How did the Byzantine Empire influence the development of Russia?
The Kievan Rus' began as a group of Scandinavian merchants who traveled south to Byzantine through Russian territory. Trade flourished, and luxury items from Constantinople (and the East thanks to the Silk Roads) were exchanged for northern goods like furs. In order to make trade easier, the Scandinavian traders set up communities on their trade routes, the biggest in Kiev. A monarchy formed in Kiev, and the Kievan Rus came into being. This is also when "Russia" was coined as a term for this region.

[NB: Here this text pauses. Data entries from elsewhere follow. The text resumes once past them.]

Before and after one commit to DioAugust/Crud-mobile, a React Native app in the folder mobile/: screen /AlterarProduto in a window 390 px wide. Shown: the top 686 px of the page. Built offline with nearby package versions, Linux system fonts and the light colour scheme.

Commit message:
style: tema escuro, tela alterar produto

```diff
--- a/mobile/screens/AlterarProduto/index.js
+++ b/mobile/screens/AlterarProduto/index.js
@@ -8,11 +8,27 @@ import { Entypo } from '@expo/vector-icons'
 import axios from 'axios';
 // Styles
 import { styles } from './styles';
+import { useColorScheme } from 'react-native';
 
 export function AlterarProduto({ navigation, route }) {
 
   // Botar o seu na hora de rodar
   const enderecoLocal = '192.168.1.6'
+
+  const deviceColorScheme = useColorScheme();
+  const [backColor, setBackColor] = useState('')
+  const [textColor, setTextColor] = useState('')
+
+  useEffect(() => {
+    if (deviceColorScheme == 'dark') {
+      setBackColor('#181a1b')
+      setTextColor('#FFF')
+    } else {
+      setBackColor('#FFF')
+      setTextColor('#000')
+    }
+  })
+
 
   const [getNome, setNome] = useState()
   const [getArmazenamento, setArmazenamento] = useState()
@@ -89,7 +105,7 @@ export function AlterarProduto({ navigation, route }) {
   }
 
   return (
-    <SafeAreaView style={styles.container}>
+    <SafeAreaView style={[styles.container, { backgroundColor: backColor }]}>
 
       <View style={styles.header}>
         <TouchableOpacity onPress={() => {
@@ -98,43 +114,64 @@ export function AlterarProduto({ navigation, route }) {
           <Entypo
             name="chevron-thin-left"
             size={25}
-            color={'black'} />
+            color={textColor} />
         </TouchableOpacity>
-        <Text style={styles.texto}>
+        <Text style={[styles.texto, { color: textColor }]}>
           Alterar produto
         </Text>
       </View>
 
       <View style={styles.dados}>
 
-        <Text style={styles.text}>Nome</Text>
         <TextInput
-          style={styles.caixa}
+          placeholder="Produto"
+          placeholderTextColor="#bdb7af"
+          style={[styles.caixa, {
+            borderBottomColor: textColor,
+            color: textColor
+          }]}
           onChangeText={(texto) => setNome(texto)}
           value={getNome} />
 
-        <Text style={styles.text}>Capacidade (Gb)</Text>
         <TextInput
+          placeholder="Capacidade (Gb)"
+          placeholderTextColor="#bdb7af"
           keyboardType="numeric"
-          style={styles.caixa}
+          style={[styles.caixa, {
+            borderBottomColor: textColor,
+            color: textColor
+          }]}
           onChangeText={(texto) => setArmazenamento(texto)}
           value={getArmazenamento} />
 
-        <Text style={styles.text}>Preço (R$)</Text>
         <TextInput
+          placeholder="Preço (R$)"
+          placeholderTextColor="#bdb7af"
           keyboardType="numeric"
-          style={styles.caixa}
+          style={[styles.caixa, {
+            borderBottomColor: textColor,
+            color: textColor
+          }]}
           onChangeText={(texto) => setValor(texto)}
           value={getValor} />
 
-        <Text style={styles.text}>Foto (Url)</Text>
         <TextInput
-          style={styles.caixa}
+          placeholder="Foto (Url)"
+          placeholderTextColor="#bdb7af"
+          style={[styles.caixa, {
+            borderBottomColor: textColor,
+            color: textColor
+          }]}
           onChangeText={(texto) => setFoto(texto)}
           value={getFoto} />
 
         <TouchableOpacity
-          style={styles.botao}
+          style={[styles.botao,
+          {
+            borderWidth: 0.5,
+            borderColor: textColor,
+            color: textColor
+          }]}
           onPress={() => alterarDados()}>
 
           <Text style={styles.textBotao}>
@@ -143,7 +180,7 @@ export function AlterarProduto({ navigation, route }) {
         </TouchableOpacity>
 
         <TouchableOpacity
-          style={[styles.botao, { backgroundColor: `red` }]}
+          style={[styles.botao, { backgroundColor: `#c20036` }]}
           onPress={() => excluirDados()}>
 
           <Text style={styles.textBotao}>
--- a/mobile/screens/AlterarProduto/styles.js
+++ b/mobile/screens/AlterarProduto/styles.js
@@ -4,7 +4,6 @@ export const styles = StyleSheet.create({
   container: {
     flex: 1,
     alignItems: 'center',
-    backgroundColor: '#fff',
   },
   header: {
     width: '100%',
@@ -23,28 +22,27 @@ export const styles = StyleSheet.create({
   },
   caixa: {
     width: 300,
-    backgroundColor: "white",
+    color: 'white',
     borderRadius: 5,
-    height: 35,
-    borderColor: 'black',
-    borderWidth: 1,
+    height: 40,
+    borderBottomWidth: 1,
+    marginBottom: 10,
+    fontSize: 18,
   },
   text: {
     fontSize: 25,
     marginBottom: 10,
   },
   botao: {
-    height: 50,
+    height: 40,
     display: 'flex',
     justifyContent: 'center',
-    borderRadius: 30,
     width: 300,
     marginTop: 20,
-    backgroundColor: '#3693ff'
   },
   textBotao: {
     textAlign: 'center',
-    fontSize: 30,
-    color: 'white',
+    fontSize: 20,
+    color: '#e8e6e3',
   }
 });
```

As trade was the foundational basis for the Kievan Rus', it also allowed the Kievan Rus' to thrive. Contact and trade between Kiev and Constantinople increased. Kiev became a major trading hub in eastern Europe, and other than tangible goods, religion from the Byzantine Empire found its way into Kiev. Soon enough, leaders like Vladimir I brought baptisms, Byzantine church leaders, and conversion to the Kievan Rus'. This is how Russian Orthodoxy was formed.
The last of the great Kievan princes, Yaroslav, contributed to the Kievan Rus' splendor by adapting the Byzantine legal code (which Justinian adapted from the Roman Republic's Twelve Tables, which Rome adapted from Hammurabi's Code!), issuing Byzantine Greek texts into the vernacular Slavic, and building Orthodox churches. This greatly increased Kievan Rus' culture.
Ultimately, Kiev declined due to weak leaders, succession problems, Mongol (Tatar) invaders, and the decline of their trading and cultural partner, Byzantium. Russian trade and wealth reduced because of the Kievan Rus' reliance on Byzantium, so now that Byzantium declined, Kievan Rus' was falling as well.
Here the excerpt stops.